> DATA TO EXAMINE:
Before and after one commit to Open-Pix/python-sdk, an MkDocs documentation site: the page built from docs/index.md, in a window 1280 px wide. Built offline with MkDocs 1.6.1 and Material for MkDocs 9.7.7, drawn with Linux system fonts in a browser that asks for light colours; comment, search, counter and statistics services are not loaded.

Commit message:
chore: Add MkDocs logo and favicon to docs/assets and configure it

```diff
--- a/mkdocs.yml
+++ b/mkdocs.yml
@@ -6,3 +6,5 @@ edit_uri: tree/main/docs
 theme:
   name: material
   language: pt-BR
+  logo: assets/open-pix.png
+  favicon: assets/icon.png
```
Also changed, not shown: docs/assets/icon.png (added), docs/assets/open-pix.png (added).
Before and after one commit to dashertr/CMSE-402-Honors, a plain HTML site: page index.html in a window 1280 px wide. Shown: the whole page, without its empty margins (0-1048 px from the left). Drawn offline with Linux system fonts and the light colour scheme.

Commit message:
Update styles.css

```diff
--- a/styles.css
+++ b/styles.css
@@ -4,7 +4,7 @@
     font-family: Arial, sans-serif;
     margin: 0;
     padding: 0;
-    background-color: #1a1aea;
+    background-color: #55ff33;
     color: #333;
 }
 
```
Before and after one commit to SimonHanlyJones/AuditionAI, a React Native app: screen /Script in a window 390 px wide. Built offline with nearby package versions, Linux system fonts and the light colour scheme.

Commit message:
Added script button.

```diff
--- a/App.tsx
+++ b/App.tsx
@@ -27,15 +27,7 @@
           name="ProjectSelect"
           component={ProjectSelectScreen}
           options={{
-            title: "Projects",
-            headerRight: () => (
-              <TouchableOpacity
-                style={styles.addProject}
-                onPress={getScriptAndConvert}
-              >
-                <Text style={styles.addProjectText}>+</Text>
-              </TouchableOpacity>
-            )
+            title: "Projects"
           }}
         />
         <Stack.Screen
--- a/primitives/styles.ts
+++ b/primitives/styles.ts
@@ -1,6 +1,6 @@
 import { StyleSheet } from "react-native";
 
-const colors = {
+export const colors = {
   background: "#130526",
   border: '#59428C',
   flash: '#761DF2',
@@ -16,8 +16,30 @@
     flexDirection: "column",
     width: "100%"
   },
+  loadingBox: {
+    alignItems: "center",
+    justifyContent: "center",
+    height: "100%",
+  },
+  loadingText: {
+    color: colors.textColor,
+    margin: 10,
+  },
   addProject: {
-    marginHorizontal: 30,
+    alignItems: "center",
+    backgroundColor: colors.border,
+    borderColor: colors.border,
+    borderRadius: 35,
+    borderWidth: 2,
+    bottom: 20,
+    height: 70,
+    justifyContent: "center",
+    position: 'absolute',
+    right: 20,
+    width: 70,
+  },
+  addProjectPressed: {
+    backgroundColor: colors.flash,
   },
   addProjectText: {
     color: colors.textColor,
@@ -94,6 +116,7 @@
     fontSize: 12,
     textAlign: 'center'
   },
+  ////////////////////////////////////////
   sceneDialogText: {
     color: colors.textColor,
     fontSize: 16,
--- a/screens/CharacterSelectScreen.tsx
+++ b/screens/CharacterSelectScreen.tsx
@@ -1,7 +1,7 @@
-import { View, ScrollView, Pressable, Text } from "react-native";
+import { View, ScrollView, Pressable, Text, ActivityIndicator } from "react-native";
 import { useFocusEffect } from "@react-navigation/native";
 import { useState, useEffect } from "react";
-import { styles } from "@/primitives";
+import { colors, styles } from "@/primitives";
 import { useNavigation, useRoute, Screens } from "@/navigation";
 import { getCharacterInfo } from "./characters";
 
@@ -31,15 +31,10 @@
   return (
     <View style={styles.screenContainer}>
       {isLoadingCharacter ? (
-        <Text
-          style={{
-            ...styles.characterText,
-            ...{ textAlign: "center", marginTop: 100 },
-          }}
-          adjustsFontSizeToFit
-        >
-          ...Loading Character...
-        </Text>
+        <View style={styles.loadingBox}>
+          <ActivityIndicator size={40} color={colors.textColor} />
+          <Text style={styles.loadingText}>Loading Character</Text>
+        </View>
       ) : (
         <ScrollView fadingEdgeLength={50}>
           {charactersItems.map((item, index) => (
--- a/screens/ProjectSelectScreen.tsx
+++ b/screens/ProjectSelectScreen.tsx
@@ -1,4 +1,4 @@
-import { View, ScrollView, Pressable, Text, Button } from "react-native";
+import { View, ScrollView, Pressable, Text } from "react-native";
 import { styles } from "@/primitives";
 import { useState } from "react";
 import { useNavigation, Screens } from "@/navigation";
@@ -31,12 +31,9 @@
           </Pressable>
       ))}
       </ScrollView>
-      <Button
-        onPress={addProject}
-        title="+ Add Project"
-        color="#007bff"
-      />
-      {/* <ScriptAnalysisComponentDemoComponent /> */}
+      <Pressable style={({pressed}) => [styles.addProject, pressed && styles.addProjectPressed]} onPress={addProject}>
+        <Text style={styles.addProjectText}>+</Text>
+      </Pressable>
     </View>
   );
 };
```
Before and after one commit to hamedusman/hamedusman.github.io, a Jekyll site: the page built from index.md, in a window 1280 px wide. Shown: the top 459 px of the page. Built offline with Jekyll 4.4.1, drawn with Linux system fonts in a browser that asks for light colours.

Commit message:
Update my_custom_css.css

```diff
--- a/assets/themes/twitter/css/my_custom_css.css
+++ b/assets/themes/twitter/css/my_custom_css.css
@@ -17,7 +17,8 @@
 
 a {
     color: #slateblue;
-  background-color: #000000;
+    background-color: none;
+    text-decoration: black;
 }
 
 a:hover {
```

> WHAT THE TASK ASKS:
Start to finish, copy the records above with no differences.

> EXERCISE SOLUTION:
Before and after one commit to Open-Pix/python-sdk, an MkDocs documentation site: the page built from docs/index.md, in a window 1280 px wide. Built offline with MkDocs 1.6.1 and Material for MkDocs 9.7.7, drawn with Linux system fonts in a browser that asks for light colours; comment, search, counter and statistics services are not loaded.

Commit message:
chore: Add MkDocs logo and favicon to docs/assets and configure it

```diff
--- a/mkdocs.yml
+++ b/mkdocs.yml
@@ -6,3 +6,5 @@ edit_uri: tree/main/docs
 theme:
   name: material
   language: pt-BR
+  logo: assets/open-pix.png
+  favicon: assets/icon.png
```
Also changed, not shown: docs/assets/icon.png (added), docs/assets/open-pix.png (added).
Before and after one commit to dashertr/CMSE-402-Honors, a plain HTML site: page index.html in a window 1280 px wide. Shown: the whole page, without its empty margins (0-1048 px from the left). Drawn offline with Linux system fonts and the light colour scheme.

Commit message:
Update styles.css

```diff
--- a/styles.css
+++ b/styles.css
@@ -4,7 +4,7 @@
     font-family: Arial, sans-serif;
     margin: 0;
     padding: 0;
-    background-color: #1a1aea;
+    background-color: #55ff33;
     color: #333;
 }
 
```
Before and after one commit to SimonHanlyJones/AuditionAI, a React Native app: screen /Script in a window 390 px wide. Built offline with nearby package versions, Linux system fonts and the light colour scheme.

Commit message:
Added script button.

```diff
--- a/App.tsx
+++ b/App.tsx
@@ -27,15 +27,7 @@
           name="ProjectSelect"
           component={ProjectSelectScreen}
           options={{
-            title: "Projects",
-            headerRight: () => (
-              <TouchableOpacity
-                style={styles.addProject}
-                onPress={getScriptAndConvert}
-              >
-                <Text style={styles.addProjectText}>+</Text>
-              </TouchableOpacity>
-            )
+            title: "Projects"
           }}
         />
         <Stack.Screen
--- a/primitives/styles.ts
+++ b/primitives/styles.ts
@@ -1,6 +1,6 @@
 import { StyleSheet } from "react-native";
 
-const colors = {
+export const colors = {
   background: "#130526",
   border: '#59428C',
   flash: '#761DF2',
@@ -16,8 +16,30 @@
     flexDirection: "column",
     width: "100%"
   },
+  loadingBox: {
+    alignItems: "center",
+    justifyContent: "center",
+    height: "100%",
+  },
+  loadingText: {
+    color: colors.textColor,
+    margin: 10,
+  },
   addProject: {
-    marginHorizontal: 30,
+    alignItems: "center",
+    backgroundColor: colors.border,
+    borderColor: colors.border,
+    borderRadius: 35,
+    borderWidth: 2,
+    bottom: 20,
+    height: 70,
+    justifyContent: "center",
+    position: 'absolute',
+    right: 20,
+    width: 70,
+  },
+  addProjectPressed: {
+    backgroundColor: colors.flash,
   },
   addProjectText: {
     color: colors.textColor,
@@ -94,6 +116,7 @@
     fontSize: 12,
     textAlign: 'center'
   },
+  ////////////////////////////////////////
   sceneDialogText: {
     color: colors.textColor,
     fontSize: 16,
--- a/screens/CharacterSelectScreen.tsx
+++ b/screens/CharacterSelectScreen.tsx
@@ -1,7 +1,7 @@
-import { View, ScrollView, Pressable, Text } from "react-native";
+import { View, ScrollView, Pressable, Text, ActivityIndicator } from "react-native";
 import { useFocusEffect } from "@react-navigation/native";
 import { useState, useEffect } from "react";
-import { styles } from "@/primitives";
+import { colors, styles } from "@/primitives";
 import { useNavigation, useRoute, Screens } from "@/navigation";
 import { getCharacterInfo } from "./characters";
 
@@ -31,15 +31,10 @@
   return (
     <View style={styles.screenContainer}>
       {isLoadingCharacter ? (
-        <Text
-          style={{
-            ...styles.characterText,
-            ...{ textAlign: "center", marginTop: 100 },
-          }}
-          adjustsFontSizeToFit
-        >
-          ...Loading Character...
-        </Text>
+        <View style={styles.loadingBox}>
+          <ActivityIndicator size={40} color={colors.textColor} />
+          <Text style={styles.loadingText}>Loading Character</Text>
+        </View>
       ) : (
         <ScrollView fadingEdgeLength={50}>
           {charactersItems.map((item, index) => (
--- a/screens/ProjectSelectScreen.tsx
+++ b/screens/ProjectSelectScreen.tsx
@@ -1,4 +1,4 @@
-import { View, ScrollView, Pressable, Text, Button } from "react-native";
+import { View, ScrollView, Pressable, Text } from "react-native";
 import { styles } from "@/primitives";
 import { useState } from "react";
 import { useNavigation, Screens } from "@/navigation";
@@ -31,12 +31,9 @@
           </Pressable>
       ))}
       </ScrollView>
-      <Button
-        onPress={addProject}
-        title="+ Add Project"
-        color="#007bff"
-      />
-      {/* <ScriptAnalysisComponentDemoComponent /> */}
+      <Pressable style={({pressed}) => [styles.addProject, pressed && styles.addProjectPressed]} onPress={addProject}>
+        <Text style={styles.addProjectText}>+</Text>
+      </Pressable>
     </View>
   );
 };
```
Before and after one commit to hamedusman/hamedusman.github.io, a Jekyll site: the page built from index.md, in a window 1280 px wide. Shown: the top 459 px of the page. Built offline with Jekyll 4.4.1, drawn with Linux system fonts in a browser that asks for light colours.

Commit message:
Update my_custom_css.css

```diff
--- a/assets/themes/twitter/css/my_custom_css.css
+++ b/assets/themes/twitter/css/my_custom_css.css
@@ -17,7 +17,8 @@
 
 a {
     color: #slateblue;
-  background-color: #000000;
+    background-color: none;
+    text-decoration: black;
 }
 
 a:hover {
```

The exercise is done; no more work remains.